Aim of the exercise: Only the number is wanted: count the lines in the data with "fills" in them.

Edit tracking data
------------------------------------
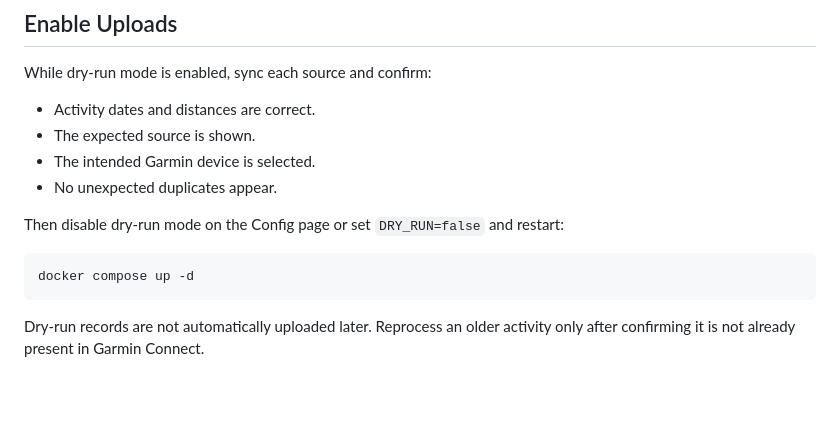
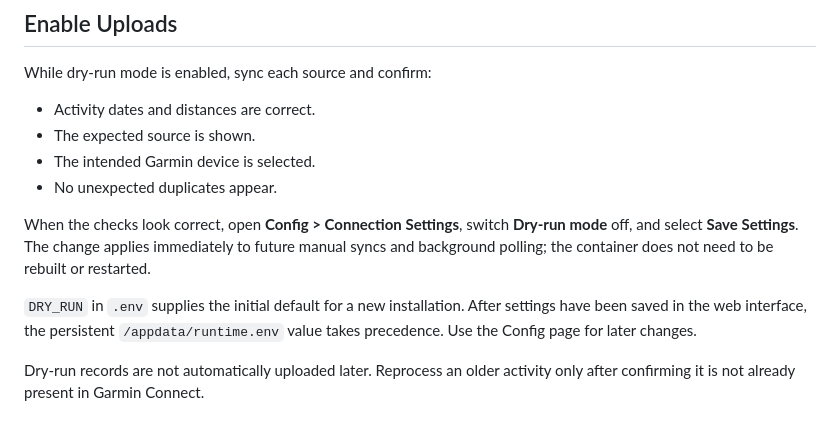
Before and after one commit to ntrance/wahoo-garmin-fit-bridge, a Markdown page: README.md, the part around the change. Drawn GitHub-style; blank space fills up the shorter version.

Commit message:
docs: clarify live dry-run setting

````diff
--- a/README.md
+++ b/README.md
@@ -230,11 +230,15 @@ While dry-run mode is enabled, sync each source and confirm:
 - The intended Garmin device is selected.
 - No unexpected duplicates appear.
 
-Then disable dry-run mode on the Config page or set `DRY_RUN=false` and restart:
+When the checks look correct, open **Config > Connection Settings**, switch
+**Dry-run mode** off, and select **Save Settings**. The change applies
+immediately to future manual syncs and background polling; the container does
+not need to be rebuilt or restarted.
 
-```bash
-docker compose up -d
-```
+`DRY_RUN` in `.env` supplies the initial default for a new installation. After
+settings have been saved in the web interface, the persistent
+`/appdata/runtime.env` value takes precedence. Use the Config page for later
+changes.
 
 Dry-run records are not automatically uploaded later. Reprocess an older activity
 only after confirming it is not already present in Garmin Connect.
````
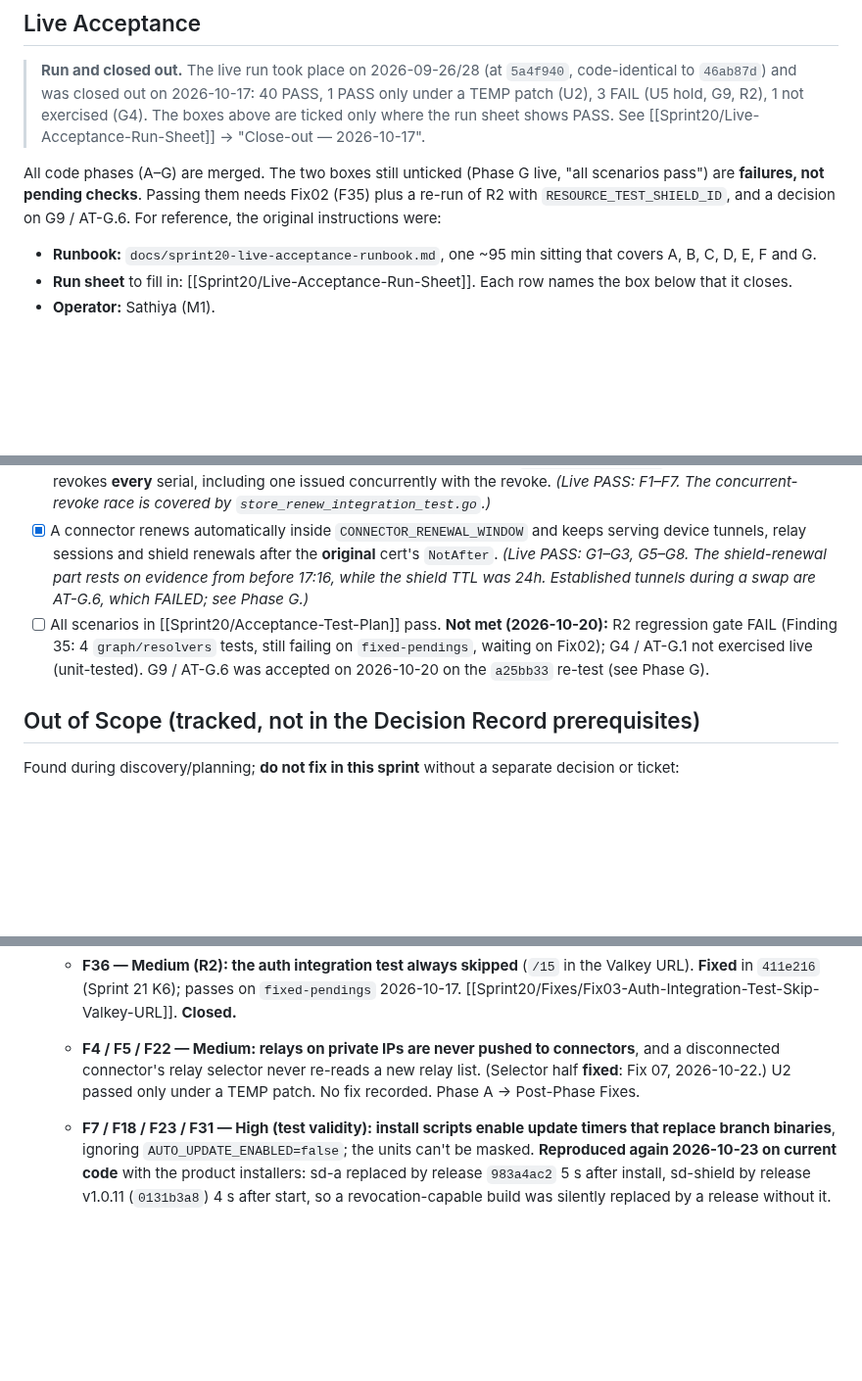
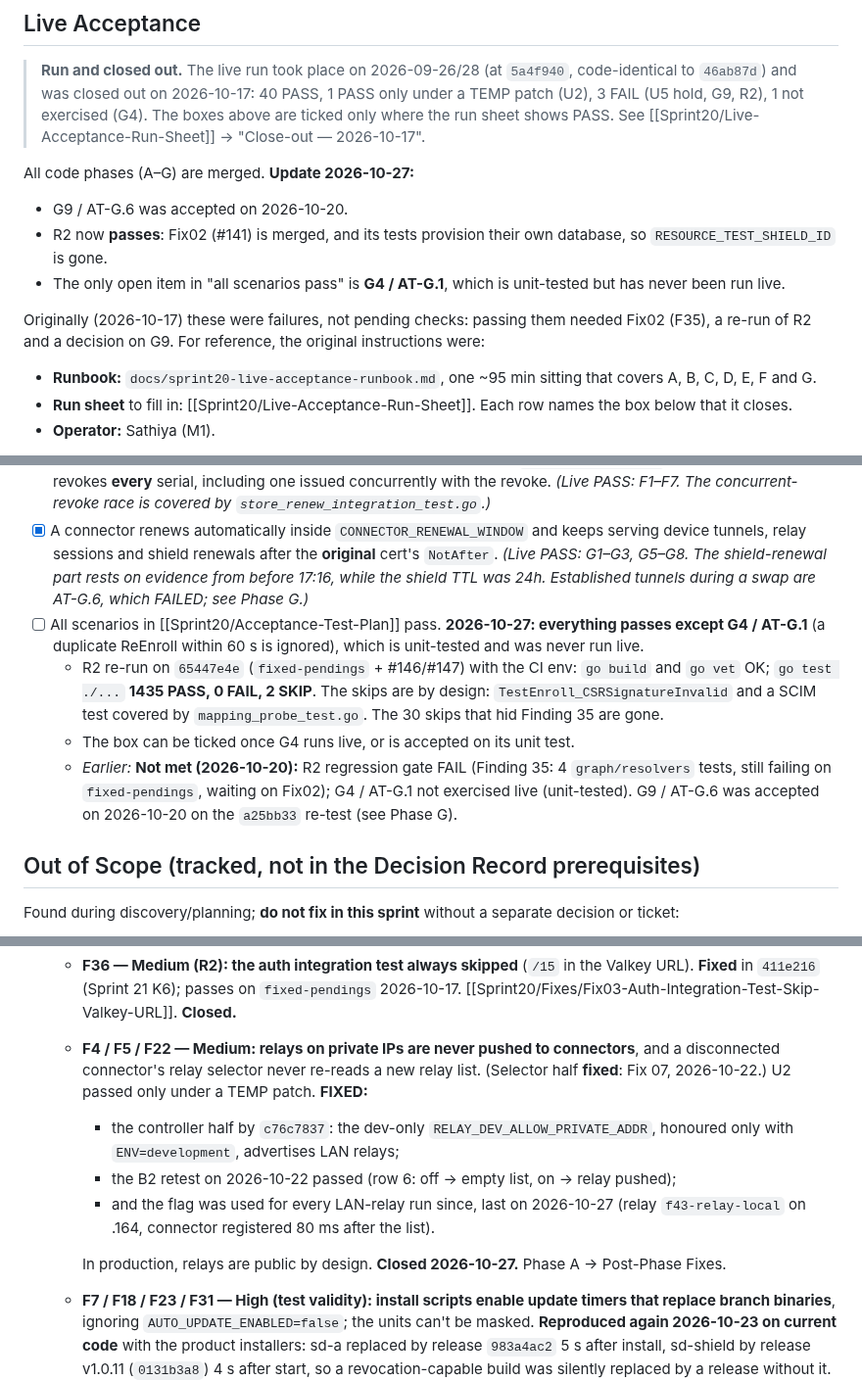
Before and after one commit to vairabarath/zecurity, a Markdown page: .zecurity-obs/Sprint20/path.md, 3 parts joined by grey strips. Shown at 98% size. Drawn GitHub-style; blank space fills up the shorter version.

Commit message:
docs(sprint20): close-out — R2 gate PASS (1435/0/2 by design), F4/F5/F22 closed; only G4 live remains open
Co-Authored-By: Claude Opus 5.5 <noreply@anthropic.com>

```diff
--- a/.zecurity-obs/Sprint20/path.md
+++ b/.zecurity-obs/Sprint20/path.md
@@ -245,7 +245,12 @@ DB-backed Go tests need the CI env vars (`ENROLLMENT_TEST_DATABASE_URL`, `SHIELD
 
 > **Run and closed out.** The live run took place on 2026-09-26/28 (at `5a4f940`, code-identical to `46ab87d`) and was closed out on 2026-10-17: 40 PASS, 1 PASS only under a TEMP patch (U2), 3 FAIL (U5 hold, G9, R2), 1 not exercised (G4). The boxes above are ticked only where the run sheet shows PASS. See [[Sprint20/Live-Acceptance-Run-Sheet]] → "Close-out — 2026-10-17".
 
-All code phases (A–G) are merged. The two boxes still unticked (Phase G live, "all scenarios pass") are **failures, not pending checks**. Passing them needs Fix02 (F35) plus a re-run of R2 with `RESOURCE_TEST_SHIELD_ID`, and a decision on G9 / AT-G.6. For reference, the original instructions were:
+All code phases (A–G) are merged. **Update 2026-10-27:**
+- G9 / AT-G.6 was accepted on 2026-10-20.
+- R2 now **passes**: Fix02 (#141) is merged, and its tests provision their own database, so `RESOURCE_TEST_SHIELD_ID` is gone.
+- The only open item in "all scenarios pass" is **G4 / AT-G.1**, which is unit-tested but has never been run live.
+
+Originally (2026-10-17) these were failures, not pending checks: passing them needed Fix02 (F35), a re-run of R2 and a decision on G9. For reference, the original instructions were:
 - **Runbook:** `docs/sprint20-live-acceptance-runbook.md`, one ~95 min sitting that covers A, B, C, D, E, F and G.
 - **Run sheet** to fill in: [[Sprint20/Live-Acceptance-Run-Sheet]]. Each row names the box below that it closes.
 - **Operator:** Sathiya (M1).
@@ -286,7 +291,10 @@ Read the runbook's §2 first. KI-1 and KI-2 (below) change the env values.
 - [x] The controller keeps accepting new gRPC handshakes past the original cert's `NotAfter`. *(Live PASS: E1–E4; 6 rotations, 10-min cadence, 0 failures.)*
 - [x] A relay renews its own cert in-band (same key); the new serial is in `relay_certificates`; revoking the relay revokes **every** serial, including one issued concurrently with the revoke. *(Live PASS: F1–F7. The concurrent-revoke race is covered by `store_renew_integration_test.go`.)*
 - [x] A connector renews automatically inside `CONNECTOR_RENEWAL_WINDOW` and keeps serving device tunnels, relay sessions and shield renewals after the **original** cert's `NotAfter`. *(Live PASS: G1–G3, G5–G8. The shield-renewal part rests on evidence from before 17:16, while the shield TTL was 24h. Established tunnels during a swap are AT-G.6, which FAILED; see Phase G.)*
-- [ ] All scenarios in [[Sprint20/Acceptance-Test-Plan]] pass. **Not met (2026-10-20):** R2 regression gate FAIL (Finding 35: 4 `graph/resolvers` tests, still failing on `fixed-pendings`, waiting on Fix02); G4 / AT-G.1 not exercised live (unit-tested). G9 / AT-G.6 was accepted on 2026-10-20 on the `a25bb33` re-test (see Phase G).
+- [ ] All scenarios in [[Sprint20/Acceptance-Test-Plan]] pass. **2026-10-27: everything passes except G4 / AT-G.1** (a duplicate ReEnroll within 60 s is ignored), which is unit-tested and was never run live.
+  - R2 re-run on `65447e4e` (`fixed-pendings` + #146/#147) with the CI env: `go build` and `go vet` OK; `go test ./...` **1435 PASS, 0 FAIL, 2 SKIP**. The skips are by design: `TestEnroll_CSRSignatureInvalid` and a SCIM test covered by `mapping_probe_test.go`. The 30 skips that hid Finding 35 are gone.
+  - The box can be ticked once G4 runs live, or is accepted on its unit test.
+  - *Earlier:* **Not met (2026-10-20):** R2 regression gate FAIL (Finding 35: 4 `graph/resolvers` tests, still failing on `fixed-pendings`, waiting on Fix02); G4 / AT-G.1 not exercised live (unit-tested). G9 / AT-G.6 was accepted on 2026-10-20 on the `a25bb33` re-test (see Phase G).
 
 ## Out of Scope (tracked, not in the Decision Record prerequisites)
 
@@ -365,7 +373,12 @@ Found during discovery/planning; **do not fix in this sprint** without a separat
   - **F35 — Medium (R2 FAIL): 4 `graph/resolvers` ACL-coherence tests fail, hidden from CI** (they skip without `RESOURCE_TEST_SHIELD_ID`). **Still failing on `fixed-pendings` 2026-10-17** (run with a seeded shield). 3 are real double or extra `NotifyPolicyChange` calls (over-invalidation only); `TestProtectResource_DoesNotInvalidate` is outdated since migration 021. [[Sprint20/Fixes/Fix02-Resource-ACL-Double-Notify]] (`status: planned`).
     - **FIXED 2026-10-26 (Sprint 20 Fix 02, `e1570c2f` + CI `1b2b4478`):** duplicate notifies removed (Update, ForceDelete); Protect test corrected (protect does re-route, want 1); an unprotect completing now notifies (RecordAck reports route-class changes); fixtures self-provision, so `RESOURCE_TEST_SHIELD_ID` is gone and CI must run them. Controller 1387 pass, 0 fail. See [[Sprint20/Fixes/Fix02-Resource-ACL-Double-Notify]]. **Merged** (PR #141, 2026-10-26). **Closed.**
   - **F36 — Medium (R2): the auth integration test always skipped** (`/15` in the Valkey URL). **Fixed** in `411e216` (Sprint 21 K6); passes on `fixed-pendings` 2026-10-17. [[Sprint20/Fixes/Fix03-Auth-Integration-Test-Skip-Valkey-URL]]. **Closed.**
-  - **F4 / F5 / F22 — Medium: relays on private IPs are never pushed to connectors**, and a disconnected connector's relay selector never re-reads a new relay list. (Selector half **fixed**: Fix 07, 2026-10-22.) U2 passed only under a TEMP patch. No fix recorded. Phase A → Post-Phase Fixes.
+  - **F4 / F5 / F22 — Medium: relays on private IPs are never pushed to connectors**, and a disconnected connector's relay selector never re-reads a new relay list. (Selector half **fixed**: Fix 07, 2026-10-22.) U2 passed only under a TEMP patch. **FIXED:**
+    - the controller half by `c76c7837`: the dev-only `RELAY_DEV_ALLOW_PRIVATE_ADDR`, honoured only with `ENV=development`, advertises LAN relays;
+    - the B2 retest on 2026-10-22 passed (row 6: off → empty list, on → relay pushed);
+    - and the flag was used for every LAN-relay run since, last on 2026-10-27 (relay `f43-relay-local` on .164, connector registered 80 ms after the list).
+
+    In production, relays are public by design. **Closed 2026-10-27.** Phase A → Post-Phase Fixes.
   - **F7 / F18 / F23 / F31 — High (test validity): install scripts enable update timers that replace branch binaries**, ignoring `AUTO_UPDATE_ENABLED=false`; the units can't be masked. **Reproduced again 2026-10-23 on current code** with the product installers: sd-a replaced by release `983a4ac2` 5 s after install, sd-shield by release v1.0.11 (`0131b3a8`) 4 s after start, so a revocation-capable build was silently replaced by a release without it. Lab workaround `sd-pin.sh`; see [[Sprint20/Fixes/connector-revocation/Connector-Revocation-Systemd-Live-2026-10-23]] Finding A. **FIXED 2026-10-24 (Sprint 20 Fix 11, `905989a2`):** `--check-update` honours `AUTO_UPDATE_ENABLED`, timers have no `Requires=`, services no hard-coded env, installers enable the timer only when auto-update is true; 10/10 mutants; live systemd check PASS (no update runs, binaries unchanged, manual update run skipped). [[Sprint20/Fixes/Fix11-Update-Timer-Honours-Auto-Update]]. **Closed.**
   - **F19 / F20 / F24 / F25 — Medium (admin):**
     - deleting a connector silently deletes its shield; **fixed 2026-10-23** (`faa957f`): `deleteConnector` is refused while an enrolled, non-revoked shield is attached (live AF-L and systemd run);
```
Also changed, not shown: .zecurity-obs/Sprint20/Live-Acceptance-Run-Sheet.md (+1 -0 lines).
------------------------------------
Answer box: 2